The Minnesota Senate has set the schedule for the first of two hearings on a possible public subsidy package for a new Minnesota Vikings stadium.
The first hearing, scheduled for Nov. 29, will begin at 9 a.m. in Room 15 of the State Capitol. Overflow rooms with televisions will be available for additional public seating.
Officials said that testimony would be taken from the Vikings and the Metropolitan Sports Facilities Commission, the owners of the Metrodome in downtown Minneapolis, where the team has played for nearly three decades. Testimony will also be taken from Minneapolis officials, who want the Vikings to remain in Minneapolis, and officials from Ramsey County and Arden Hills, where the team wants to build a new stadium.
The hearing will be jointly conducted by the Senate Taxes Committee, chaired by Sen. Julianne Ortman, R-Chanhassen, and the Senate Local Government and Elections Committee, chaired by Sen. Ray Vandeveer, R-Forest Lake.
A second hearing is scheduled for Dec. 6, and will begin at 12:30 p.m. in Room 15 at the State Capitol. The hearing will take testimony on possible public funding sources for building the stadium, including Legacy amendment money, Minneapolis convention revenue, charitable gambling electronic pulltabs, racino, a Block E casino in Minneapolis, a sports memorabilia tax, a National Football League income tax surcharge and a ticket surcharge on professional sports.
Officials from the NFL have been invited to testify at the Dec. 6 hearing.
The hearings come after months of renewed stadium drama at the State Capitol – but no consensus at the Legislature whether to help fund a proposed $1.1 billion Vikings stadium. The team, which has pledged to contribute at least $407 million to the project, wants to build the stadium in Ramsey County’s Arden Hills.
More from Star Tribune
More From Hot Dish Politics
The Star Tribune's morning political newsletter
As President Trump's firing of FBI Director James Comey continues to rock the Capitol, Sen. Amy Klobuchar anticipates the Senate Judiciary Committee will play an important role in the aftermath.

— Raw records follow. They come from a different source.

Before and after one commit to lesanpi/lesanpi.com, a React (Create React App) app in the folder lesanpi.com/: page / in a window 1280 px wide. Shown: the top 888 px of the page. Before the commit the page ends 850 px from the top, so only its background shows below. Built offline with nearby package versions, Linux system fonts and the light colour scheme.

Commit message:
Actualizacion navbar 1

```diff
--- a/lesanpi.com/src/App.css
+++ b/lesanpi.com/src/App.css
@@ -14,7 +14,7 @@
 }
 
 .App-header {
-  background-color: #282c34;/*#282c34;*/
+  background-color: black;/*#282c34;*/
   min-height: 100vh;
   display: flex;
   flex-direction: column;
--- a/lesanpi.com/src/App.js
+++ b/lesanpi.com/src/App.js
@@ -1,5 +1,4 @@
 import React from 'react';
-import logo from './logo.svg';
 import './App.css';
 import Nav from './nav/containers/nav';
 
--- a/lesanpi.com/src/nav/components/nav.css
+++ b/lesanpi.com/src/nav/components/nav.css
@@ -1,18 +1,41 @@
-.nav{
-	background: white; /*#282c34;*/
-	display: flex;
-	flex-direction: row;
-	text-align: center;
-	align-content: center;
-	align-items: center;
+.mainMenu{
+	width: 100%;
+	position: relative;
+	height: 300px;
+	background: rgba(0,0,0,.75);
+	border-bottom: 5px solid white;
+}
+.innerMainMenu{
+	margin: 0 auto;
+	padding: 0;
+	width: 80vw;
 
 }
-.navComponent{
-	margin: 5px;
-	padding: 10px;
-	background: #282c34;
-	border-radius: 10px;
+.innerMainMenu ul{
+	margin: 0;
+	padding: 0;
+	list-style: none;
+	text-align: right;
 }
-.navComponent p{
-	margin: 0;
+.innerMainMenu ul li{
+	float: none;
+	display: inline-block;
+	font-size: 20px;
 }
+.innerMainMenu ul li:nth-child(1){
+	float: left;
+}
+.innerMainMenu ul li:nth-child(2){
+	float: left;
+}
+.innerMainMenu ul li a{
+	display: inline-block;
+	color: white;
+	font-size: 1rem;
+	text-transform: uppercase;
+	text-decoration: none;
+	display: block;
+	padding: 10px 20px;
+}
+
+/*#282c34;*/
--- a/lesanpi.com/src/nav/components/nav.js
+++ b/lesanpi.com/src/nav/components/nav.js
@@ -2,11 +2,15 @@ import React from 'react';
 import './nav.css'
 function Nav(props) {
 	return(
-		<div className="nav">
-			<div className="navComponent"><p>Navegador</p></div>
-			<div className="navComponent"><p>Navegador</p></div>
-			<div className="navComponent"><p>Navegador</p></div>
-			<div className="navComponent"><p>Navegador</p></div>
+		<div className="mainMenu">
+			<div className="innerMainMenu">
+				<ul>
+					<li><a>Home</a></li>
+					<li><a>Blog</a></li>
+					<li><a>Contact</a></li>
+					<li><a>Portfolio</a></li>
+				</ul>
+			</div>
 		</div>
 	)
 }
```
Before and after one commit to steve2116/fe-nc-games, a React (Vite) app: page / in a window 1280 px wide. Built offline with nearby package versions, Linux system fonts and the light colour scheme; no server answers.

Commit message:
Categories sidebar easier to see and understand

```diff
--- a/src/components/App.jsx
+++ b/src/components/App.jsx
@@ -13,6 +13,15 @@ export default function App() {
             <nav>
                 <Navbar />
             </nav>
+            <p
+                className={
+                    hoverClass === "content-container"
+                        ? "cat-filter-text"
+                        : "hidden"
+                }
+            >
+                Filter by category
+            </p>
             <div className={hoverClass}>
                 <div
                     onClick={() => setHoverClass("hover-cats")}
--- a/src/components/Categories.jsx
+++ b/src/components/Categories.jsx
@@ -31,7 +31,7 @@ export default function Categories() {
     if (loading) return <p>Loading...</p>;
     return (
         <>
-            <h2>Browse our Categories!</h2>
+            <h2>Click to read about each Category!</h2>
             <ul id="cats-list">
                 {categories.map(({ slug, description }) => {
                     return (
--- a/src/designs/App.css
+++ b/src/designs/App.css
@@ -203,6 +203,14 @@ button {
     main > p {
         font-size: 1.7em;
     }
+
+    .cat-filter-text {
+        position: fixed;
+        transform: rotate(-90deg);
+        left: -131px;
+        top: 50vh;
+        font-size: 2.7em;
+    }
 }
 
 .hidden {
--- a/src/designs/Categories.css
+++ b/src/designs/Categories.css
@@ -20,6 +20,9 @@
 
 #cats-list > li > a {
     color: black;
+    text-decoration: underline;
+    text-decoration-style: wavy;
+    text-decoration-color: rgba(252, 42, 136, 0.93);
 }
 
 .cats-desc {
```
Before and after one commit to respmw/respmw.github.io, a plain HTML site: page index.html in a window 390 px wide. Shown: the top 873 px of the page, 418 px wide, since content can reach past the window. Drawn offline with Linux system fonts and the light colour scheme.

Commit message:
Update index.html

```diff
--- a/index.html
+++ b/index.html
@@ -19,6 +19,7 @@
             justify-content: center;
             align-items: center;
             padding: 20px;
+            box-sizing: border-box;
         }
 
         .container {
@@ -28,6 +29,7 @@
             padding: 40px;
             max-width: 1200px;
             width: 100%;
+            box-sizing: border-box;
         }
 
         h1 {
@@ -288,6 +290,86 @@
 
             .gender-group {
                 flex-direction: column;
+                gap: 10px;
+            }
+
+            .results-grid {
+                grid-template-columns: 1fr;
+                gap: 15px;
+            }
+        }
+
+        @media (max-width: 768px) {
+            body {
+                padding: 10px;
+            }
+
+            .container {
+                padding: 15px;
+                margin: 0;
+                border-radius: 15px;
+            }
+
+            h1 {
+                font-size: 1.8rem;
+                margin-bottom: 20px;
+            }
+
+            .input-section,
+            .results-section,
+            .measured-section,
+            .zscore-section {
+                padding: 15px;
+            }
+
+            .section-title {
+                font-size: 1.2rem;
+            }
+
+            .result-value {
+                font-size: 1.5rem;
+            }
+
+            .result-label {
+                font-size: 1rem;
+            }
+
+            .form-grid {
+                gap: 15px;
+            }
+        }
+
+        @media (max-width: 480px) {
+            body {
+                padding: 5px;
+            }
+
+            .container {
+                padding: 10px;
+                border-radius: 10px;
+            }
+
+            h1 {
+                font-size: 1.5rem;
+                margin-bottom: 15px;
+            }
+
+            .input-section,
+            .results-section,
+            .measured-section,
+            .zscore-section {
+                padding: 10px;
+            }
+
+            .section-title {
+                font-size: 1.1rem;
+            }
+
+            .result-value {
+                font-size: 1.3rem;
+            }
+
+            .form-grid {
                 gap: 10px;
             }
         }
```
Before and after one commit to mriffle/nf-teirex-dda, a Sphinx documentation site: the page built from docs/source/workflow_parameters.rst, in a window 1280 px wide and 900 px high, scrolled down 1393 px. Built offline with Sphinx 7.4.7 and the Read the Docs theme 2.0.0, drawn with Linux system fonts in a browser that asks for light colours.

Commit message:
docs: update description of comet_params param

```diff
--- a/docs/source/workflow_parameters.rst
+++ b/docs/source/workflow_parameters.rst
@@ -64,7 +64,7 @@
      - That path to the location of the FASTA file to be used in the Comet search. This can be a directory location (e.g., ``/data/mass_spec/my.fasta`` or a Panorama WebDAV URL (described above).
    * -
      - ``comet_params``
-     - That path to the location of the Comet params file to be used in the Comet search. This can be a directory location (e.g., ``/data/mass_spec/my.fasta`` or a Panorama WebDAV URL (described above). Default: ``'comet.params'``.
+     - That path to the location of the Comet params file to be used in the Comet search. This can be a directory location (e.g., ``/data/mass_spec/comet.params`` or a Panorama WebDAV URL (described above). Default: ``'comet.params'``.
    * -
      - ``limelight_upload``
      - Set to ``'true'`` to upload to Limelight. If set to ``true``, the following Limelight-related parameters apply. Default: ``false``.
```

Rep. Erik Paulsen called for an independent investigation into Russia's interference in the presidential election following President Trump's firing of FBI Director James Comey, going further than many GOP lawmakers in the aftermath of a move that has roiled the Capitol over the last day.
The attack ads are already starting against House Republicans who approved the controversial healthcare overhaul last week.
Reps. Erik Paulsen, Jason Lewis and Tom Emmer were among 217 House Republicans who voted to repeal and replace the Affordable Care Act on Thursday.